Though I don't think I've ever mentioned it before, one of my favorite lesser-known websites about marketing and online subjects is MarketingProfs. Written almost entirely by marketing practitioners of various sorts, it's generally full of pithy, dead-on observations about new media, and how media outlets as well as their customers and prospects respond to those media. I like it because it's full of common-sense thinking, and generally avoids hype.
Last week, for instance, it published a fascinating little piece about what it called "the dark side of blogging," quoting various bloggers about some of its pitfalls. "Ann Handley, chief content officer of MarketingProfs, says you know you are addicted when 'you can't watch a movie, see a play, read an article or share a sweet moment with your child without thinking of whether it's blog-worthy.'" It also explores how many bloggers discover after a few months that they've chosen a blog subject that can't sustain them anymore. In the end, one blogger concludes, "a journal without an audience isn't as much fun anymore."

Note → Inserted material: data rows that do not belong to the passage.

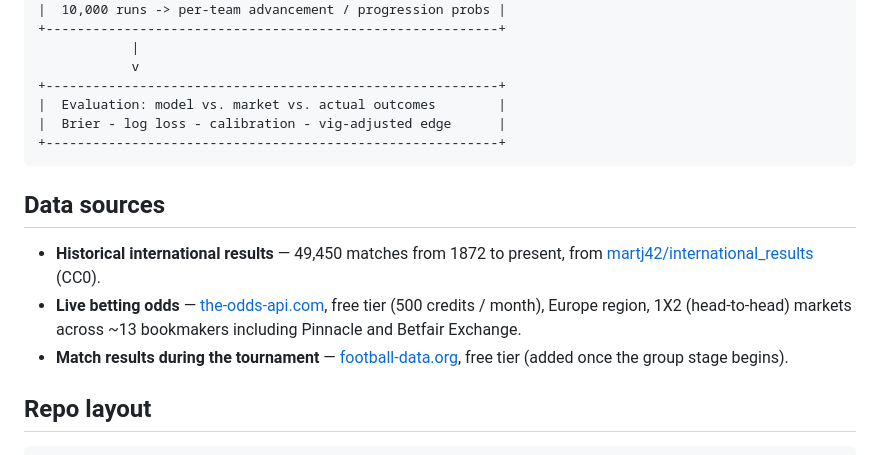
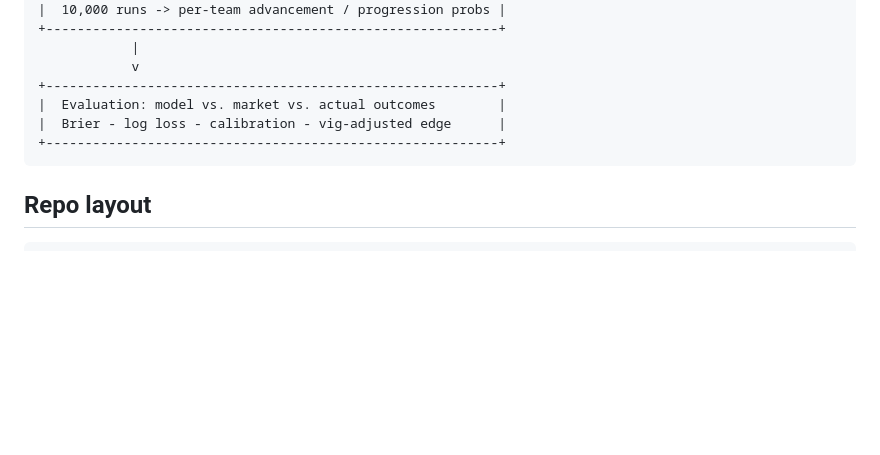
Before and after one commit to cem-acun/worldcup2026-market-efficiency, a Markdown page: README.md, the part around one of its changes. GitHub-like rendering; blank space fills up the shorter version.

````diff
--- a/README.md
+++ b/README.md
@@ -51,12 +53,6 @@ The model's clearest convictions: Spain (98.7%) and Argentina (97.0%) almost cer
 +----------------------------------------------------------+
 ```
 
-## Data sources
-
-- **Historical international results** — 49,450 matches from 1872 to present, from [martj42/international_results](https://github.com/martj42/international_results) (CC0).
-- **Live betting odds** — [the-odds-api.com](https://the-odds-api.com), free tier (500 credits / month), Europe region, 1X2 (head-to-head) markets across ~13 bookmakers including Pinnacle and Betfair Exchange.
-- **Match results during the tournament** — [football-data.org](https://www.football-data.org), free tier (added once the group stage begins).
-
 ## Repo layout
 
 ```
````
Also changed, not shown: other parts of README.md (+56 -8 lines).
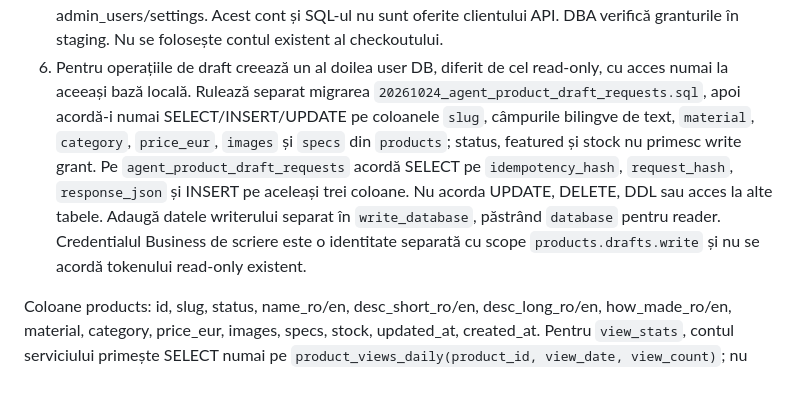
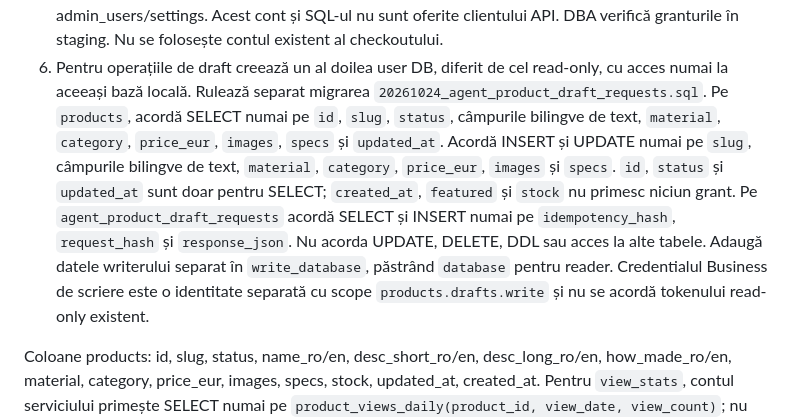
Before and after one commit to GomezGarage/gomezgarage-studio, a Markdown page: docs/agent-api/operations.md, the part around the change. Drawn GitHub-style; blank space fills up the shorter version.

Commit message:
docs: clarify Studio draft database grants

```diff
--- a/docs/agent-api/operations.md
+++ b/docs/agent-api/operations.md
@@ -45,14 +45,17 @@ review; aprobarea și provisioningul efectiv preced activarea.
    granturile în staging. Nu se folosește contul existent al checkoutului.
 6. Pentru operațiile de draft creează un al doilea user DB, diferit de cel read-only,
    cu acces numai la aceeași bază locală. Rulează separat migrarea
-   `20261024_agent_product_draft_requests.sql`, apoi acordă-i numai SELECT/INSERT/UPDATE
-   pe coloanele `slug`, câmpurile bilingve de text, `material`, `category`, `price_eur`,
-   `images` și `specs` din `products`; status, featured și stock nu primesc write grant.
-   Pe `agent_product_draft_requests` acordă SELECT pe `idempotency_hash`, `request_hash`,
-   `response_json` și INSERT pe aceleași trei coloane. Nu acorda UPDATE, DELETE, DDL sau
-   acces la alte tabele. Adaugă datele writerului separat în `write_database`, păstrând
-   `database` pentru reader. Credentialul Business de scriere este o identitate separată
-   cu scope `products.drafts.write` și nu se acordă tokenului read-only existent.
+   `20261024_agent_product_draft_requests.sql`. Pe `products`, acordă SELECT numai pe
+   `id`, `slug`, `status`, câmpurile bilingve de text, `material`, `category`, `price_eur`,
+   `images`, `specs` și `updated_at`. Acordă INSERT și UPDATE numai pe `slug`, câmpurile
+   bilingve de text, `material`, `category`, `price_eur`, `images` și `specs`. `id`,
+   `status` și `updated_at` sunt doar pentru SELECT; `created_at`, `featured` și `stock`
+   nu primesc niciun grant. Pe `agent_product_draft_requests` acordă SELECT și INSERT
+   numai pe `idempotency_hash`, `request_hash` și `response_json`. Nu acorda UPDATE,
+   DELETE, DDL sau acces la alte tabele. Adaugă datele writerului separat în
+   `write_database`, păstrând `database` pentru reader. Credentialul Business de scriere
+   este o identitate separată cu scope `products.drafts.write` și nu se acordă tokenului
+   read-only existent.
 
 Coloane products: id, slug, status, name_ro/en, desc_short_ro/en, desc_long_ro/en,
 how_made_ro/en, material, category, price_eur, images, specs, stock, updated_at,
```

Meanwhile, a pretty good magazine that covers the magazine industry, Folio, recently published a cover piece about how trade magazines are attempting to make the switch from print-only pubs to publications with strong web components. The key to those efforts, it notes, is "building a strong e-media culture." But it also made the crucial point that "success in e-media starts with the notion that search is the essential mechanism of the web. The best web businesses are designed from the ground up to be found in search." Meaning, these pubs can't depend simply on being destination web publications, but rather their content must be good enough for search engines and other third parties to refer web browsers there. That's a pretty tall cultural adjustment for most trade magazine publishers (Cleveland historically has been a leading center for this industry, with two of the industry's largest companies, Penton and Advanstar, based here, but both--each owned by investment funds--have gone through significant upheavals in recent years. And Penton's CEO is no longer even based in Cleveland). But those hoping to survive will have to figure it out, and soon.